INSTRUCTIONS TO FOLLOW =
Set down the records that follow exactly and completely.

Dataset items
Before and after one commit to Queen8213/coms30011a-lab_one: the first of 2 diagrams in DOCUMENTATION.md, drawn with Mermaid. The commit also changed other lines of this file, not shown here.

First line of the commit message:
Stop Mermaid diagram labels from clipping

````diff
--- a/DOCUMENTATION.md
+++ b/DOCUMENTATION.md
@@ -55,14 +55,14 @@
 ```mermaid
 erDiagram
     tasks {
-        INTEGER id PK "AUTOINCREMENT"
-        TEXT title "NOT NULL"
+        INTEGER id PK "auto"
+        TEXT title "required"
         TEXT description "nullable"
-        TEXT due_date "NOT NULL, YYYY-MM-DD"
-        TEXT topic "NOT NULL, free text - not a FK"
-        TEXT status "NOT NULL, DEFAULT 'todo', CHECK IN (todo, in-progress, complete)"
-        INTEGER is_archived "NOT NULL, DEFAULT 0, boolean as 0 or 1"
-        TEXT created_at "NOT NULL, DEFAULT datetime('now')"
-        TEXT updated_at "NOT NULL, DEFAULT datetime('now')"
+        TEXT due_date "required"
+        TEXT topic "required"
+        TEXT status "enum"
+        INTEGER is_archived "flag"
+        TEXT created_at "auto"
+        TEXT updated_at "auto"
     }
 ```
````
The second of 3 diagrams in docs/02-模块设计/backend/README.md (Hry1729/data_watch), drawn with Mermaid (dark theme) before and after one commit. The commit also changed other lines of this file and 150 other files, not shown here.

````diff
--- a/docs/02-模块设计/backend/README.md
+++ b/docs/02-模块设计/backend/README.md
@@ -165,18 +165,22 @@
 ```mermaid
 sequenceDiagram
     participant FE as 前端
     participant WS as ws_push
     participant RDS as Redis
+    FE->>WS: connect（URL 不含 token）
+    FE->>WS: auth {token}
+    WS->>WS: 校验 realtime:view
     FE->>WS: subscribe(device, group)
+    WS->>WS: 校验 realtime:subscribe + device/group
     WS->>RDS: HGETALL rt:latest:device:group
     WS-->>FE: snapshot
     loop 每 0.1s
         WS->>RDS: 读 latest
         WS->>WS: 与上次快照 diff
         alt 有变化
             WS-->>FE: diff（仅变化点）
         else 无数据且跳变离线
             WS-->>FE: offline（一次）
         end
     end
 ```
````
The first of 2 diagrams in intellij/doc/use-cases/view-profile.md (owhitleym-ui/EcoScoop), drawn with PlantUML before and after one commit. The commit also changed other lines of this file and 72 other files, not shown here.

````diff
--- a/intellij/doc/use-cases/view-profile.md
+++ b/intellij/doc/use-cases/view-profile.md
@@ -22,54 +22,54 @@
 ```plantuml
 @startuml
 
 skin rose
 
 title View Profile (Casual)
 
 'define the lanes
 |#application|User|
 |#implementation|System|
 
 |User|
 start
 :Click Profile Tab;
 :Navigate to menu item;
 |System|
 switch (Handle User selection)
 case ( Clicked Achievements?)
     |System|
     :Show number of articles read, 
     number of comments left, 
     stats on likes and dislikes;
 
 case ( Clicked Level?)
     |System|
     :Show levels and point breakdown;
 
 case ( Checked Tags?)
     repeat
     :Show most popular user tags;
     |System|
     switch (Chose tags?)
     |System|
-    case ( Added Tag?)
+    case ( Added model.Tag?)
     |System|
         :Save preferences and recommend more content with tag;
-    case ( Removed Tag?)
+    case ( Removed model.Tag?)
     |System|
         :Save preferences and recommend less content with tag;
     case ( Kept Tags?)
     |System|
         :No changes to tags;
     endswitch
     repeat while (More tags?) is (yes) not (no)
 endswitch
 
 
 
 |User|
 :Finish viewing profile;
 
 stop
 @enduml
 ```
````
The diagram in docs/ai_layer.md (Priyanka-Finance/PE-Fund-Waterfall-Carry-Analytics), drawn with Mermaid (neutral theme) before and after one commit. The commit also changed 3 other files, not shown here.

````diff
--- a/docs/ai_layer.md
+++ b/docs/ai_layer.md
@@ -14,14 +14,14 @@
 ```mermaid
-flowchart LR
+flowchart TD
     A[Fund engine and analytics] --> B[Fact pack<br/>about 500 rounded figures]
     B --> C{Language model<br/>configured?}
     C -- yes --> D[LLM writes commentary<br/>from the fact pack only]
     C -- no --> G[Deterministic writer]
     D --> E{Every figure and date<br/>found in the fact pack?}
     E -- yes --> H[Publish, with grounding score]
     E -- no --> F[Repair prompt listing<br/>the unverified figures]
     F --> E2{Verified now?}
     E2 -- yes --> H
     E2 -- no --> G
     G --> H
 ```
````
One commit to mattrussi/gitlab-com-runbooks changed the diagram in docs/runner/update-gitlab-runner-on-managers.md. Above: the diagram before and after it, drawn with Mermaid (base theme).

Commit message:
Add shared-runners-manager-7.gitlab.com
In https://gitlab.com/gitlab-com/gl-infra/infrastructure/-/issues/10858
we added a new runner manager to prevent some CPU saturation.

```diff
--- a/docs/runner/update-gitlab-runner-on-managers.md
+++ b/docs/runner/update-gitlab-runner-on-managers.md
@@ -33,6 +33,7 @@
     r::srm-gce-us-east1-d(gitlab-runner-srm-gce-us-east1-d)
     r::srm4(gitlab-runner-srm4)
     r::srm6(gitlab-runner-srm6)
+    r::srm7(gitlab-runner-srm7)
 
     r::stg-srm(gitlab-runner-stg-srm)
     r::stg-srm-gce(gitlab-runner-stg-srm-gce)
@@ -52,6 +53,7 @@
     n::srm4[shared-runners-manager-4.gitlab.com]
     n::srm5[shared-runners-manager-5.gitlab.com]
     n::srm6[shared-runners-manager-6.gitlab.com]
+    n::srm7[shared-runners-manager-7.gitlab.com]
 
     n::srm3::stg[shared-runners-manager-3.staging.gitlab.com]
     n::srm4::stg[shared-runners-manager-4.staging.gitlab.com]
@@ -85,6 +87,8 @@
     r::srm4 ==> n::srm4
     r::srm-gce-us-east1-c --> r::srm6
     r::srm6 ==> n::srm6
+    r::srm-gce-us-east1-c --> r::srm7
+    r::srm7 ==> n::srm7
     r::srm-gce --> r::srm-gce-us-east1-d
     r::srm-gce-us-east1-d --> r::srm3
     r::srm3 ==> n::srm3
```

EXERCISE RESULT =
Before and after one commit to Queen8213/coms30011a-lab_one: the first of 2 diagrams in DOCUMENTATION.md, drawn with Mermaid. The commit also changed other lines of this file, not shown here.

First line of the commit message:
Stop Mermaid diagram labels from clipping

````diff
--- a/DOCUMENTATION.md
+++ b/DOCUMENTATION.md
@@ -55,14 +55,14 @@
 ```mermaid
 erDiagram
     tasks {
-        INTEGER id PK "AUTOINCREMENT"
-        TEXT title "NOT NULL"
+        INTEGER id PK "auto"
+        TEXT title "required"
         TEXT description "nullable"
-        TEXT due_date "NOT NULL, YYYY-MM-DD"
-        TEXT topic "NOT NULL, free text - not a FK"
-        TEXT status "NOT NULL, DEFAULT 'todo', CHECK IN (todo, in-progress, complete)"
-        INTEGER is_archived "NOT NULL, DEFAULT 0, boolean as 0 or 1"
-        TEXT created_at "NOT NULL, DEFAULT datetime('now')"
-        TEXT updated_at "NOT NULL, DEFAULT datetime('now')"
+        TEXT due_date "required"
+        TEXT topic "required"
+        TEXT status "enum"
+        INTEGER is_archived "flag"
+        TEXT created_at "auto"
+        TEXT updated_at "auto"
     }
 ```
````
The second of 3 diagrams in docs/02-模块设计/backend/README.md (Hry1729/data_watch), drawn with Mermaid (dark theme) before and after one commit. The commit also changed other lines of this file and 150 other files, not shown here.

````diff
--- a/docs/02-模块设计/backend/README.md
+++ b/docs/02-模块设计/backend/README.md
@@ -165,18 +165,22 @@
 ```mermaid
 sequenceDiagram
     participant FE as 前端
     participant WS as ws_push
     participant RDS as Redis
+    FE->>WS: connect（URL 不含 token）
+    FE->>WS: auth {token}
+    WS->>WS: 校验 realtime:view
     FE->>WS: subscribe(device, group)
+    WS->>WS: 校验 realtime:subscribe + device/group
     WS->>RDS: HGETALL rt:latest:device:group
     WS-->>FE: snapshot
     loop 每 0.1s
         WS->>RDS: 读 latest
         WS->>WS: 与上次快照 diff
         alt 有变化
             WS-->>FE: diff（仅变化点）
         else 无数据且跳变离线
             WS-->>FE: offline（一次）
         end
     end
 ```
````
The first of 2 diagrams in intellij/doc/use-cases/view-profile.md (owhitleym-ui/EcoScoop), drawn with PlantUML before and after one commit. The commit also changed other lines of this file and 72 other files, not shown here.

````diff
--- a/intellij/doc/use-cases/view-profile.md
+++ b/intellij/doc/use-cases/view-profile.md
@@ -22,54 +22,54 @@
 ```plantuml
 @startuml
 
 skin rose
 
 title View Profile (Casual)
 
 'define the lanes
 |#application|User|
 |#implementation|System|
 
 |User|
 start
 :Click Profile Tab;
 :Navigate to menu item;
 |System|
 switch (Handle User selection)
 case ( Clicked Achievements?)
     |System|
     :Show number of articles read, 
     number of comments left, 
     stats on likes and dislikes;
 
 case ( Clicked Level?)
     |System|
     :Show levels and point breakdown;
 
 case ( Checked Tags?)
     repeat
     :Show most popular user tags;
     |System|
     switch (Chose tags?)
     |System|
-    case ( Added Tag?)
+    case ( Added model.Tag?)
     |System|
         :Save preferences and recommend more content with tag;
-    case ( Removed Tag?)
+    case ( Removed model.Tag?)
     |System|
         :Save preferences and recommend less content with tag;
     case ( Kept Tags?)
     |System|
         :No changes to tags;
     endswitch
     repeat while (More tags?) is (yes) not (no)
 endswitch
 
 
 
 |User|
 :Finish viewing profile;
 
 stop
 @enduml
 ```
````
The diagram in docs/ai_layer.md (Priyanka-Finance/PE-Fund-Waterfall-Carry-Analytics), drawn with Mermaid (neutral theme) before and after one commit. The commit also changed 3 other files, not shown here.

````diff
--- a/docs/ai_layer.md
+++ b/docs/ai_layer.md
@@ -14,14 +14,14 @@
 ```mermaid
-flowchart LR
+flowchart TD
     A[Fund engine and analytics] --> B[Fact pack<br/>about 500 rounded figures]
     B --> C{Language model<br/>configured?}
     C -- yes --> D[LLM writes commentary<br/>from the fact pack only]
     C -- no --> G[Deterministic writer]
     D --> E{Every figure and date<br/>found in the fact pack?}
     E -- yes --> H[Publish, with grounding score]
     E -- no --> F[Repair prompt listing<br/>the unverified figures]
     F --> E2{Verified now?}
     E2 -- yes --> H
     E2 -- no --> G
     G --> H
 ```
````
One commit to mattrussi/gitlab-com-runbooks changed the diagram in docs/runner/update-gitlab-runner-on-managers.md. Above: the diagram before and after it, drawn with Mermaid (base theme).

Commit message:
Add shared-runners-manager-7.gitlab.com
In https://gitlab.com/gitlab-com/gl-infra/infrastructure/-/issues/10858
we added a new runner manager to prevent some CPU saturation.

```diff
--- a/docs/runner/update-gitlab-runner-on-managers.md
+++ b/docs/runner/update-gitlab-runner-on-managers.md
@@ -33,6 +33,7 @@
     r::srm-gce-us-east1-d(gitlab-runner-srm-gce-us-east1-d)
     r::srm4(gitlab-runner-srm4)
     r::srm6(gitlab-runner-srm6)
+    r::srm7(gitlab-runner-srm7)
 
     r::stg-srm(gitlab-runner-stg-srm)
     r::stg-srm-gce(gitlab-runner-stg-srm-gce)
@@ -52,6 +53,7 @@
     n::srm4[shared-runners-manager-4.gitlab.com]
     n::srm5[shared-runners-manager-5.gitlab.com]
     n::srm6[shared-runners-manager-6.gitlab.com]
+    n::srm7[shared-runners-manager-7.gitlab.com]
 
     n::srm3::stg[shared-runners-manager-3.staging.gitlab.com]
     n::srm4::stg[shared-runners-manager-4.staging.gitlab.com]
@@ -85,6 +87,8 @@
     r::srm4 ==> n::srm4
     r::srm-gce-us-east1-c --> r::srm6
     r::srm6 ==> n::srm6
+    r::srm-gce-us-east1-c --> r::srm7
+    r::srm7 ==> n::srm7
     r::srm-gce --> r::srm-gce-us-east1-d
     r::srm-gce-us-east1-d --> r::srm3
     r::srm3 ==> n::srm3
```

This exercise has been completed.